The study found that ketamine held its own.
Six months after the treatments, about half (55%) of ketamine participants experienced at least a 50% improvement in depression symptoms and quality of life measures. That number was 41% for those that received ECT.
The study was not set up to demonstrate that one form of treatment was better than another. Instead, its primary finding is that IV ketamine therapy is “not inferior” to ECT in treating severe depression, meaning IV ketamine is an acceptable alternative to ECT.

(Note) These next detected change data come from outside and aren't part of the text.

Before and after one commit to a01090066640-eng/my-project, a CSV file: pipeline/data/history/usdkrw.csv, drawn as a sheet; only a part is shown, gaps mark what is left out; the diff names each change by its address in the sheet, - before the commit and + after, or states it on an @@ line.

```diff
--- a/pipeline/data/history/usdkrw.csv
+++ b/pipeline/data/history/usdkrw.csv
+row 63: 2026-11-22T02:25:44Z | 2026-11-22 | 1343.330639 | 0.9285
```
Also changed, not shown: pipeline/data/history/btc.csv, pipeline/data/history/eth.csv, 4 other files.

“ECT has stood the tests of time because it has been very effective,” Dr. Amit Anand, director of psychiatry translational clinical trials at Mass General Brigham and professor of psychiatry at Harvard Medical School, told Behavioral Health Business. “It is a bit of a controversial treatment because it can cause significant memory problems, and requires general anesthesia to induce a seizure in a patient.

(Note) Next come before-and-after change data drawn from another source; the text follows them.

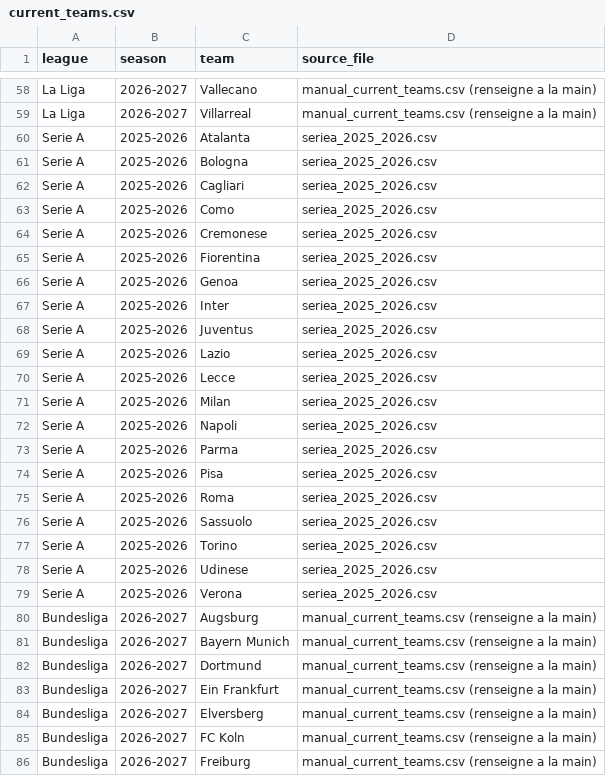
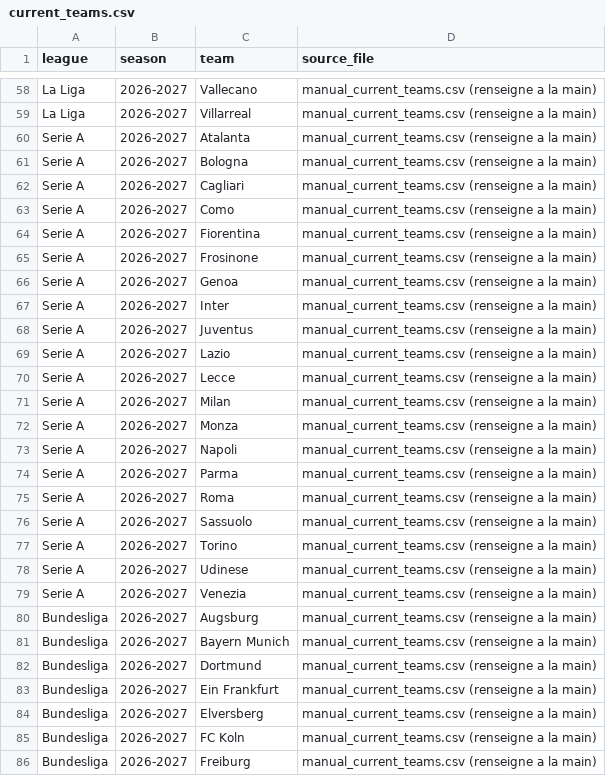
Before and after one commit to Albanbala93/football-proba-app, a CSV file: data/reference/current_teams.csv, drawn as a sheet; only a part is shown, gaps mark what is left out.

```diff
--- a/data/reference/current_teams.csv
+++ b/data/reference/current_teams.csv
@@ -59,22 +59,22 @@ La Liga,2026-2027,Vallecano,manual_current_teams.csv (renseigne a la main)
 La Liga,2026-2027,Villarreal,manual_current_teams.csv (renseigne a la main)
-Serie A,2025-2026,Atalanta,seriea_2025_2026.csv
-Serie A,2025-2026,Bologna,seriea_2025_2026.csv
-Serie A,2025-2026,Cagliari,seriea_2025_2026.csv
-Serie A,2025-2026,Como,seriea_2025_2026.csv
-Serie A,2025-2026,Cremonese,seriea_2025_2026.csv
-Serie A,2025-2026,Fiorentina,seriea_2025_2026.csv
-Serie A,2025-2026,Genoa,seriea_2025_2026.csv
-Serie A,2025-2026,Inter,seriea_2025_2026.csv
-Serie A,2025-2026,Juventus,seriea_2025_2026.csv
-Serie A,2025-2026,Lazio,seriea_2025_2026.csv
-Serie A,2025-2026,Lecce,seriea_2025_2026.csv
-Serie A,2025-2026,Milan,seriea_2025_2026.csv
-Serie A,2025-2026,Napoli,seriea_2025_2026.csv
-Serie A,2025-2026,Parma,seriea_2025_2026.csv
-Serie A,2025-2026,Pisa,seriea_2025_2026.csv
-Serie A,2025-2026,Roma,seriea_2025_2026.csv
-Serie A,2025-2026,Sassuolo,seriea_2025_2026.csv
-Serie A,2025-2026,Torino,seriea_2025_2026.csv
-Serie A,2025-2026,Udinese,seriea_2025_2026.csv
-Serie A,2025-2026,Verona,seriea_2025_2026.csv
+Serie A,2026-2027,Atalanta,manual_current_teams.csv (renseigne a la main)
+Serie A,2026-2027,Bologna,manual_current_teams.csv (renseigne a la main)
+Serie A,2026-2027,Cagliari,manual_current_teams.csv (renseigne a la main)
+Serie A,2026-2027,Como,manual_current_teams.csv (renseigne a la main)
+Serie A,2026-2027,Fiorentina,manual_current_teams.csv (renseigne a la main)
+Serie A,2026-2027,Frosinone,manual_current_teams.csv (renseigne a la main)
+Serie A,2026-2027,Genoa,manual_current_teams.csv (renseigne a la main)
+Serie A,2026-2027,Inter,manual_current_teams.csv (renseigne a la main)
+Serie A,2026-2027,Juventus,manual_current_teams.csv (renseigne a la main)
+Serie A,2026-2027,Lazio,manual_current_teams.csv (renseigne a la main)
+Serie A,2026-2027,Lecce,manual_current_teams.csv (renseigne a la main)
+Serie A,2026-2027,Milan,manual_current_teams.csv (renseigne a la main)
+Serie A,2026-2027,Monza,manual_current_teams.csv (renseigne a la main)
+Serie A,2026-2027,Napoli,manual_current_teams.csv (renseigne a la main)
+Serie A,2026-2027,Parma,manual_current_teams.csv (renseigne a la main)
+Serie A,2026-2027,Roma,manual_current_teams.csv (renseigne a la main)
+Serie A,2026-2027,Sassuolo,manual_current_teams.csv (renseigne a la main)
+Serie A,2026-2027,Torino,manual_current_teams.csv (renseigne a la main)
+Serie A,2026-2027,Udinese,manual_current_teams.csv (renseigne a la main)
+Serie A,2026-2027,Venezia,manual_current_teams.csv (renseigne a la main)
 Bundesliga,2026-2027,Augsburg,manual_current_teams.csv (renseigne a la main)
```
Also changed, not shown: data/reference/manual_current_teams.csv.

“If ketamine is even as good as ECT … it would be a good alternative for patients.”
Researchers with Mass General Brigham conducted a trial with 403 patients that compared a three-week course of treatment for ECT and IV ketamine therapy.. Patients in the ECT group received treatment three times a week and those receiving ketamine received treatment twice weekly.
ECT treatment in the study was associated with the primary side effect of the treatment — memory loss. It was also associated with “musculoskeletal adverse effects.” IV Ketamine treatment was associated with dissociation during treatment.

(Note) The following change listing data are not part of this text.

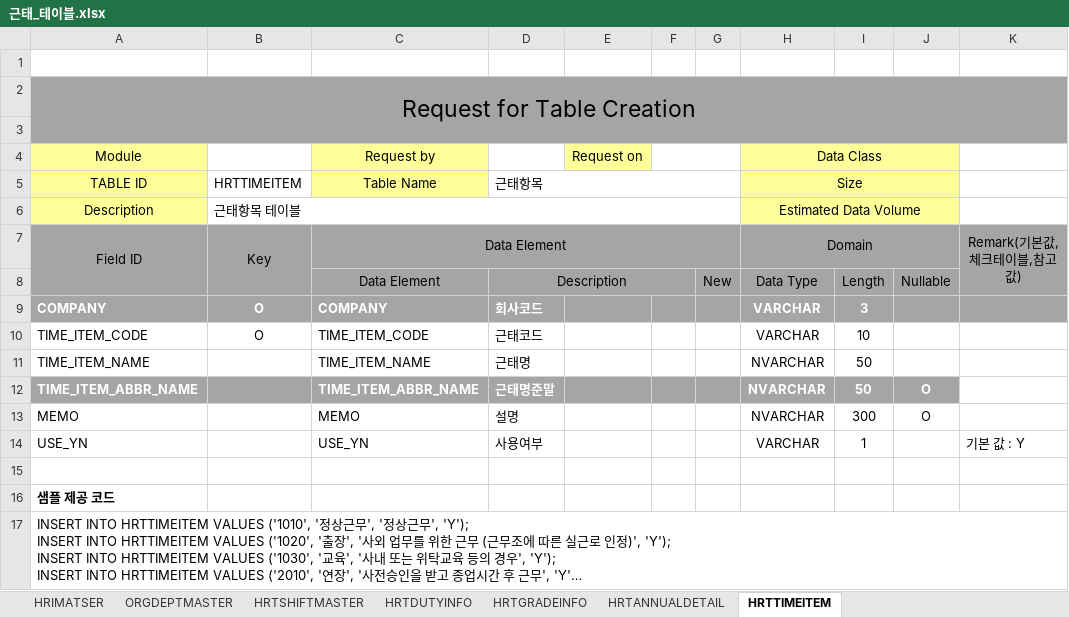
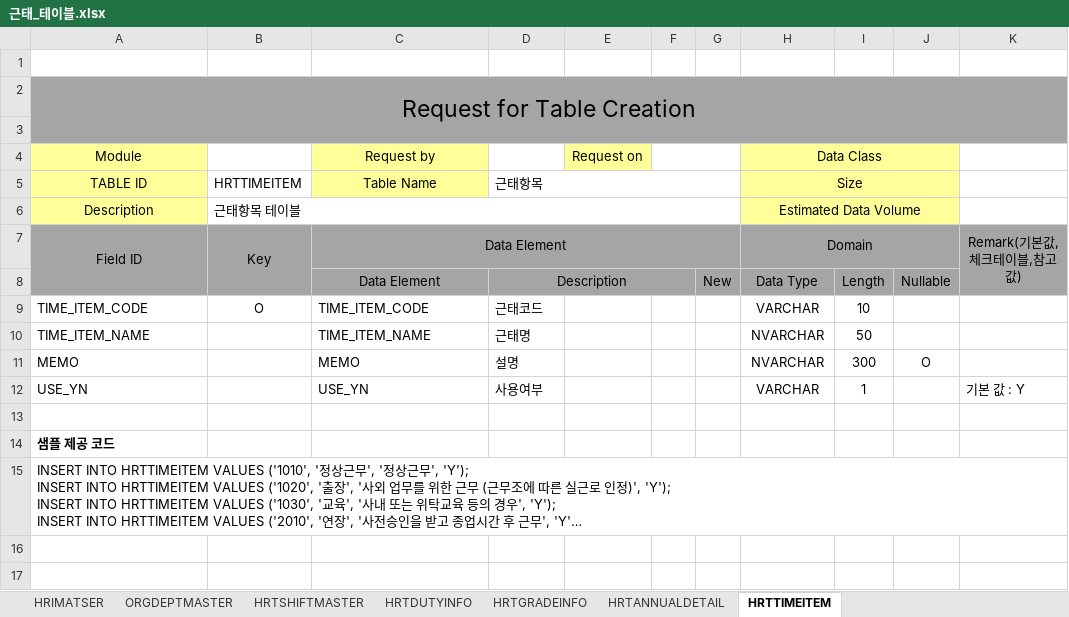
Before and after one commit to Ha2sky/ess, an Excel workbook: 근태_테이블.xlsx, sheet HRTTIMEITEM, drawn as a sheet; long unchanged cells end in …; values as stored, in another font and other column widths than the file's, no borders; the diff names each change by its address in the sheet, - before the commit and + after, or states it on an @@ line.

```diff
--- a/근태_테이블.xlsx (sheet HRTTIMEITEM)
+++ b/근태_테이블.xlsx (sheet HRTTIMEITEM)
-row 9: COMPANY | O | COMPANY | 회사코드 |  |  |  | VARCHAR | 3
-row 12: TIME_ITEM_ABBR_NAME |  | TIME_ITEM_ABBR_NAME | 근태명준말 |  |  |  | NVARCHAR | 50 | O
```
Also changed, not shown: sheet HRTSHIFTMASTER, sheet HRIMATSER, sheet ORGDEPTMASTER, sheet HRTDUTYINFO, sheet HRTGRADEINFO, sheet HRTANNUALDETAIL, 17 other files.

Ketamine is a long-standing anesthetic that causes dissociation and hallucinogenic effects. The use of IV ketamine in treating depression is an off-label use of the substance. In 2019, the Food and Drug Administration approved esketamine nasal spray for treating depression.
It is also a harbinger and a pioneer for other psychedelics in treating behavioral health issues. However, high-profile stumbles demonstrate how tough of an environment the U.S. is to seek national scale for IV ketamine treatment.
The use of ECT expands into several other psychiatric conditions as it’s found to be an effective treatment for “suicidality, severe psychosis, food refusal secondary to depression, and catatonia,” according to StatPearls.
“There was no other alternative for a long time and, in the last 20 years, ketamine has emerged as a treatment for treatment-resistant depression,” Anand said. “It’s been shown to be effective but also can treat treatment-resistant depression very quickly.”
Transcranial magnetic stimulation (TMS), a much less intensive use of electricity to stimulate the brain to treat mental health issues, has grown in popularity and has a place along with therapy and other evidence-based treatments meant to help depression. It is often part of a suite of offerings alongside treatments such as esketamine or IV ketamine.
Studies have shown ECT is more effective than TMS but also has a higher prevalence of side effects than TMS. It was also much more expensive as it requires a team of providers, including psychiatrists, anesthesiologists and nurses, according to one study.
The study was funded by the Patient Centered Outcome Research Institute (PCORI) and sponsored by the Cleveland Clinic.